says to another, "What! You too? I thought
I was the only one!" by C. S. Lewis
Good friends really do make such a difference in one's life. A few months ago, some of the mothers in our Facebook support group for parents who have children with Auditory Processing Disorder (APD)* decided to get our children in contact with each other. We live around the world, but a group of us all have girls around the same age with APD. Inspired by a group of teenage girls we know who have APD and have expressed how much their friendships with each other have been so beneficial to them, we had our girls start writing to each other. Gradually they started to get to know each other and recently they started to Skype and text with one another. It has been fantastic!

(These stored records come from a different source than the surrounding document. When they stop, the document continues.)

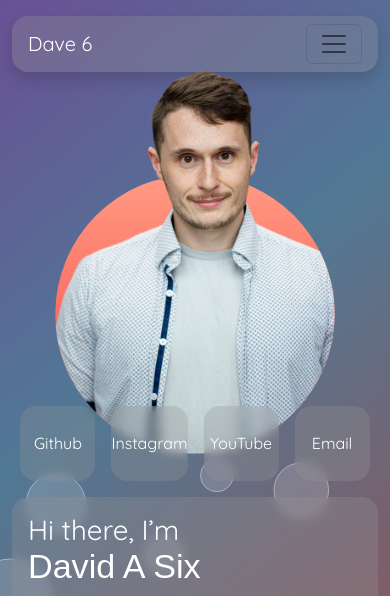
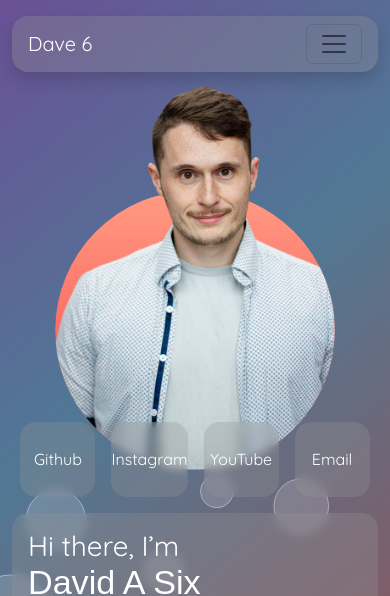
Before and after one commit to DavidASix/davidasix.com, a Next.js app: page / in a window 390 px wide. Shown: the top 596 px of the page. Built offline with nearby package versions, Linux system fonts and the light colour scheme; a web font is replaced by a local one.

Commit message:
Added padding

```diff
--- a/src/pages/index.js
+++ b/src/pages/index.js
@@ -53,7 +53,7 @@ export default function Home({socials}) {
       </Head>
       <NavigationLayout>
         <section className={`${cs.center} ${cs.maxSection} ${cs.heroSection} row flex-md-row-reverse px-2`}>
-          <div className={`col-12 col-md-6 position-relative flex-column ${cs.center}`} style={{zIndex: 20}}>
+          <div className={`col-12 col-md-6 position-relative flex-column pt-md-0 pt-3 ${cs.center}`} style={{zIndex: 20}}>
             <div className={`${s.headshotContainer}`}>
               <img
                 src="/images/headshot_bg.svg"
```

If you've been following my posts on this blog, you will remember the post I wrote about Maslow's hierarchy of needs. One of the important foundations for building self-esteem is to provide a sense of belonging. Having a processing difference/learning disability can sometimes make fitting in with the other kids a difficult thing for our children. Many a parent can tell you how our children regularly express the feelings of being singularly different and no one truly understanding what life is like for them. So providing our girls with not only other people who have APD, but girls their own age who have APD, has provided them with a sense of belonging that goes beyond what any of us probably ever imagined.
So thank you Mark Zuckerberg for creating Facebook! I know Mark never intended or even imagined that Facebook would be helpful to a group of children with Auditory Processing Disorder, but in an indirect way, it has connected people who would not have otherwise even met. (Also thank you Niklas Zennstrom for creating Skype which connects our girls face-to-face.)
* The group is for both parents of children with APD and individuals themselves who have APD. My post from February 27, 2012 has the names of these groups for anyone who is interested.